## Task:
Scan the entries below, and for each line that includes the word "pascal", make a copy.

## Data for processing:
=== Section Start ===
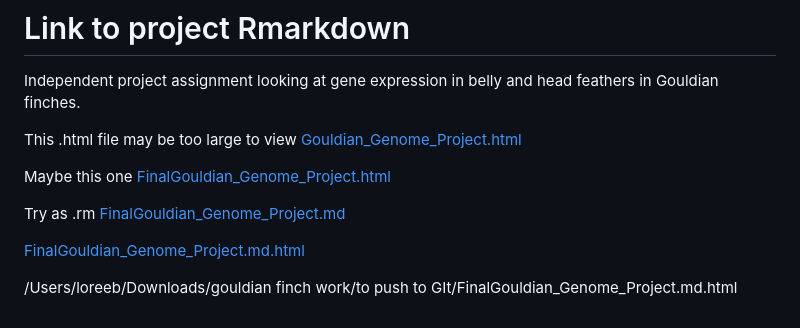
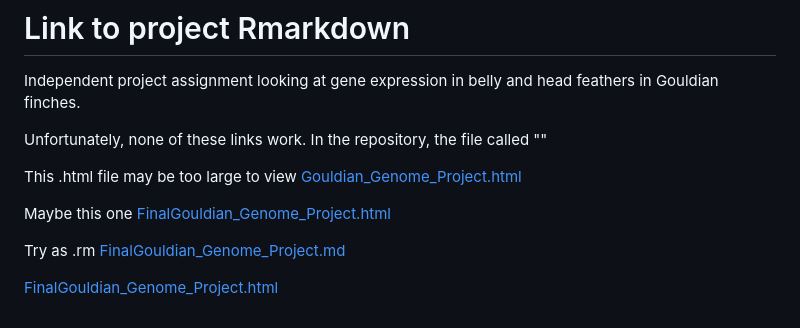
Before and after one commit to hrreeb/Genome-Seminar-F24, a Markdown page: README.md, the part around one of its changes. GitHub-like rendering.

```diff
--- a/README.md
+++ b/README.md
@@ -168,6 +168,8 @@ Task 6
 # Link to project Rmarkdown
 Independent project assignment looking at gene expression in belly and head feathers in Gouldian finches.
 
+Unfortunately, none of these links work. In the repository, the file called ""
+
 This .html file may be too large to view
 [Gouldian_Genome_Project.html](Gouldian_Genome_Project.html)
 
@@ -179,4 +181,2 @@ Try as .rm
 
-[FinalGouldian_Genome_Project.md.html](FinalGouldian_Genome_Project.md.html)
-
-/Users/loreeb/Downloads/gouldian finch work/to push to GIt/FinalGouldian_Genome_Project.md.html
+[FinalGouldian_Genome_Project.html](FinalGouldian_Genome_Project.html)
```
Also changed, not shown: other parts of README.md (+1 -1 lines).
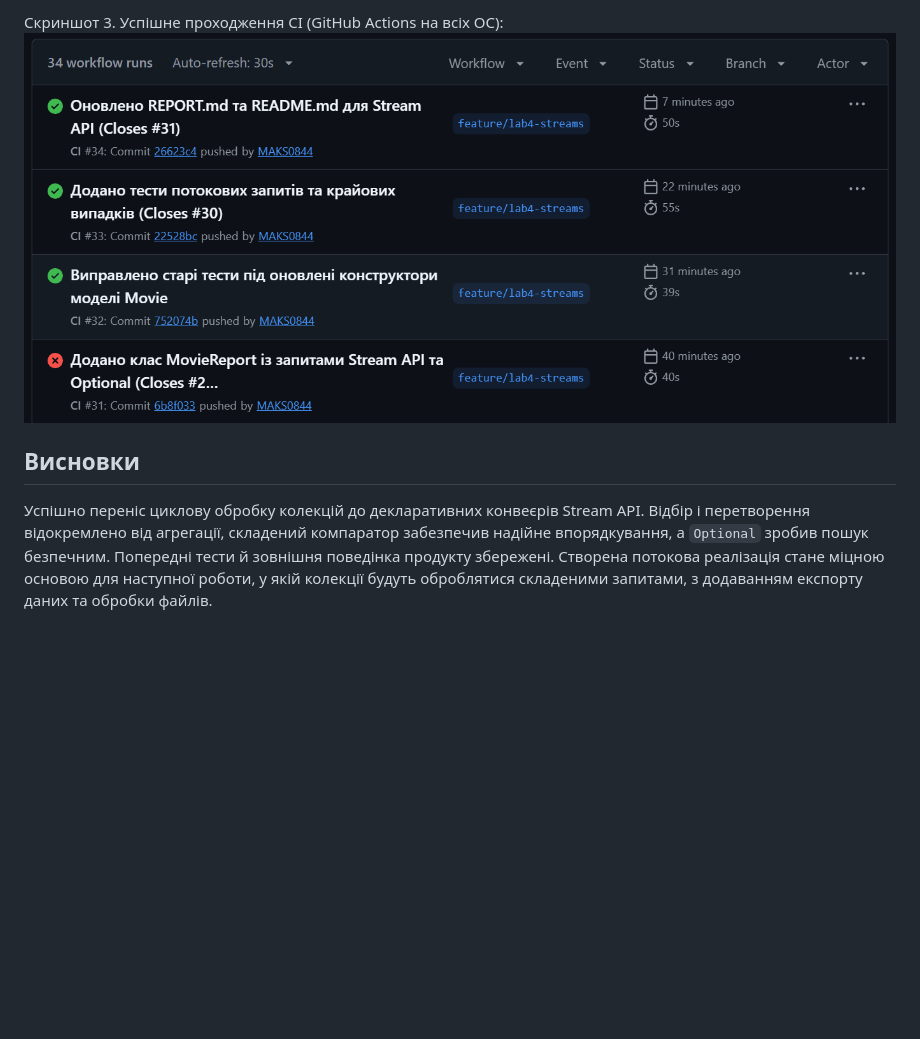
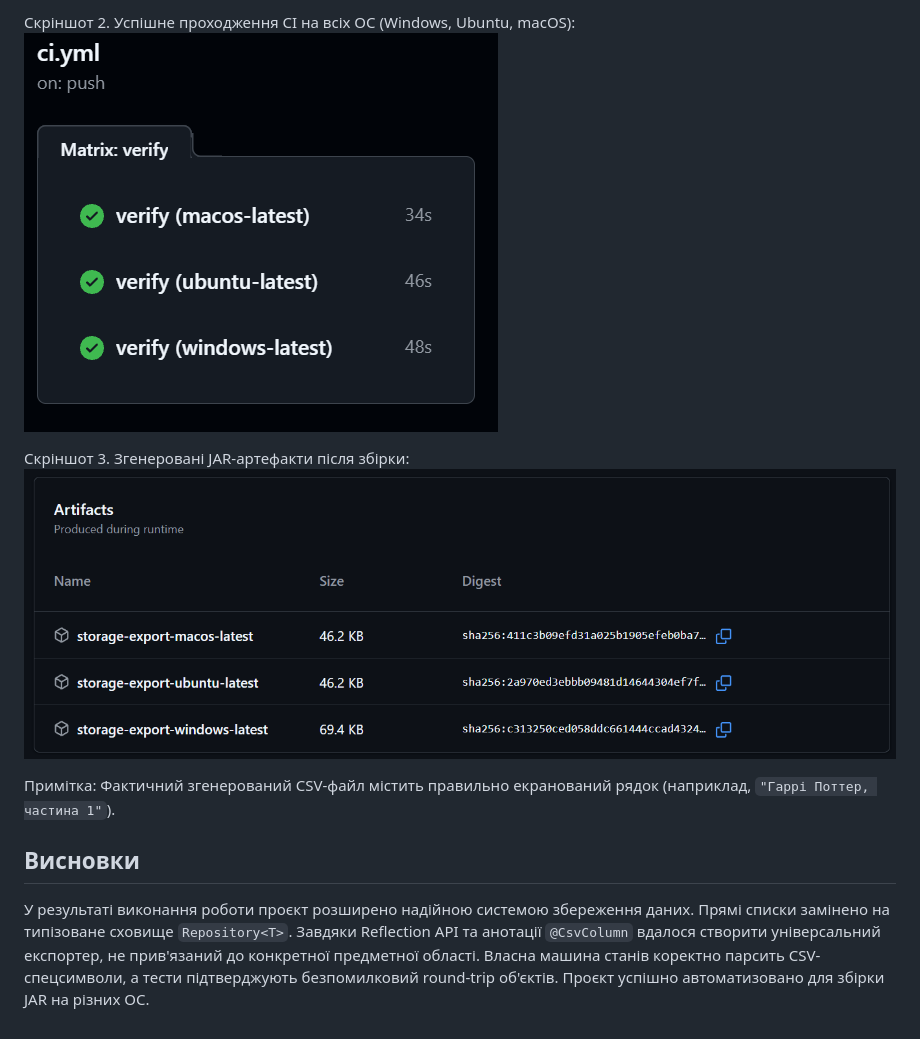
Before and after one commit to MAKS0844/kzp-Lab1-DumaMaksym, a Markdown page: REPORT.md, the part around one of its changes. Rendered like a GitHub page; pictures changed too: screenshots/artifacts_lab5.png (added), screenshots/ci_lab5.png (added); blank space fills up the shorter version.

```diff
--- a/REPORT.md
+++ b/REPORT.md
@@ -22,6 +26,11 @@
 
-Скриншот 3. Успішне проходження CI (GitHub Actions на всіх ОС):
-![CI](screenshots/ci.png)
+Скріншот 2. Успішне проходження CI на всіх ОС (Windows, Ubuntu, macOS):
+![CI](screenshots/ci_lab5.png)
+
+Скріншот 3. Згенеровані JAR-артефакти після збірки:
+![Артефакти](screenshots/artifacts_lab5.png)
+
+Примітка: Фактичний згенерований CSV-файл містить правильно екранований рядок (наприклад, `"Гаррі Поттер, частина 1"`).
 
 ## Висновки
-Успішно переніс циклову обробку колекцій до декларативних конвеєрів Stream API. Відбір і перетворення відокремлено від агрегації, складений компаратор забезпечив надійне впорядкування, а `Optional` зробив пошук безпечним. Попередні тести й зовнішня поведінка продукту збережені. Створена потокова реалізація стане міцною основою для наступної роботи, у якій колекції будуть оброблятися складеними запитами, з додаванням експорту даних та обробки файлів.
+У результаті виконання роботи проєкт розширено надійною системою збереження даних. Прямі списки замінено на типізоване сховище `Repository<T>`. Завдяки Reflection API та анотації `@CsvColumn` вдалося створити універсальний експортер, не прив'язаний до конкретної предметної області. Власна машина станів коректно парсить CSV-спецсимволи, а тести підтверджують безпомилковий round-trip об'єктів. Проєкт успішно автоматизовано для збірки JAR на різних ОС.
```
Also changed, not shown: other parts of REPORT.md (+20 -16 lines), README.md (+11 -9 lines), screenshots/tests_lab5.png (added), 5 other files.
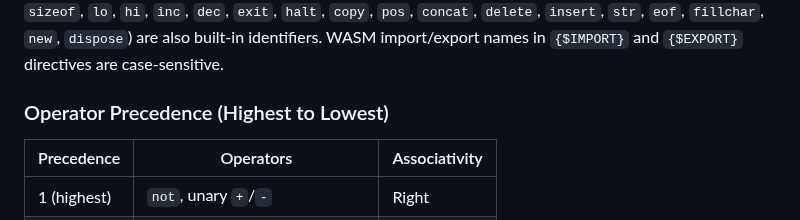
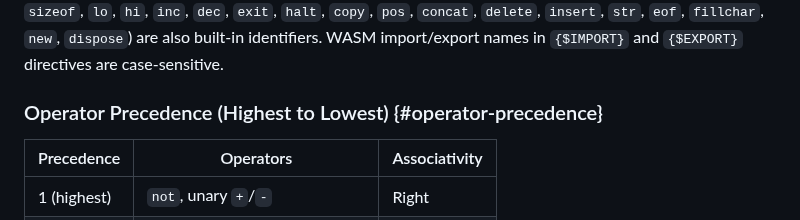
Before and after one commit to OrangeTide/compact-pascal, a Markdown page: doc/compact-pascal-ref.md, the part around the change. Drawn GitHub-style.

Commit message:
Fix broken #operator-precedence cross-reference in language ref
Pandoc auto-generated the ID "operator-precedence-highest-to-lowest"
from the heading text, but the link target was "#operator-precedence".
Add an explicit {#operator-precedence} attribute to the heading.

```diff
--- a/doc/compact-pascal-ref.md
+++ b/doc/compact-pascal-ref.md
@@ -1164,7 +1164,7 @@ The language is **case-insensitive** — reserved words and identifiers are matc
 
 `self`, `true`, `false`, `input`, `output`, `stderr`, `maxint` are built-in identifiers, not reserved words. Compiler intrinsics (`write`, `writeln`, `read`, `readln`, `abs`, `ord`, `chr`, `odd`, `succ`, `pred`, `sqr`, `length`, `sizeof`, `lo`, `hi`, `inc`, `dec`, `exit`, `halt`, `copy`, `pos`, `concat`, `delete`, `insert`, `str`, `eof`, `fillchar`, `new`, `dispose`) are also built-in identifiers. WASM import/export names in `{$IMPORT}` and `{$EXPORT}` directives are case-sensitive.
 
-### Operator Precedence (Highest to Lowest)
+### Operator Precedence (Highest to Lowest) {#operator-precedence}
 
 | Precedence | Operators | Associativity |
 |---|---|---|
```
=== Section End ===
## Your solution:
Before and after one commit to OrangeTide/compact-pascal, a Markdown page: doc/compact-pascal-ref.md, the part around the change. Drawn GitHub-style.
--- a/doc/compact-pascal-ref.md
+++ b/doc/compact-pascal-ref.md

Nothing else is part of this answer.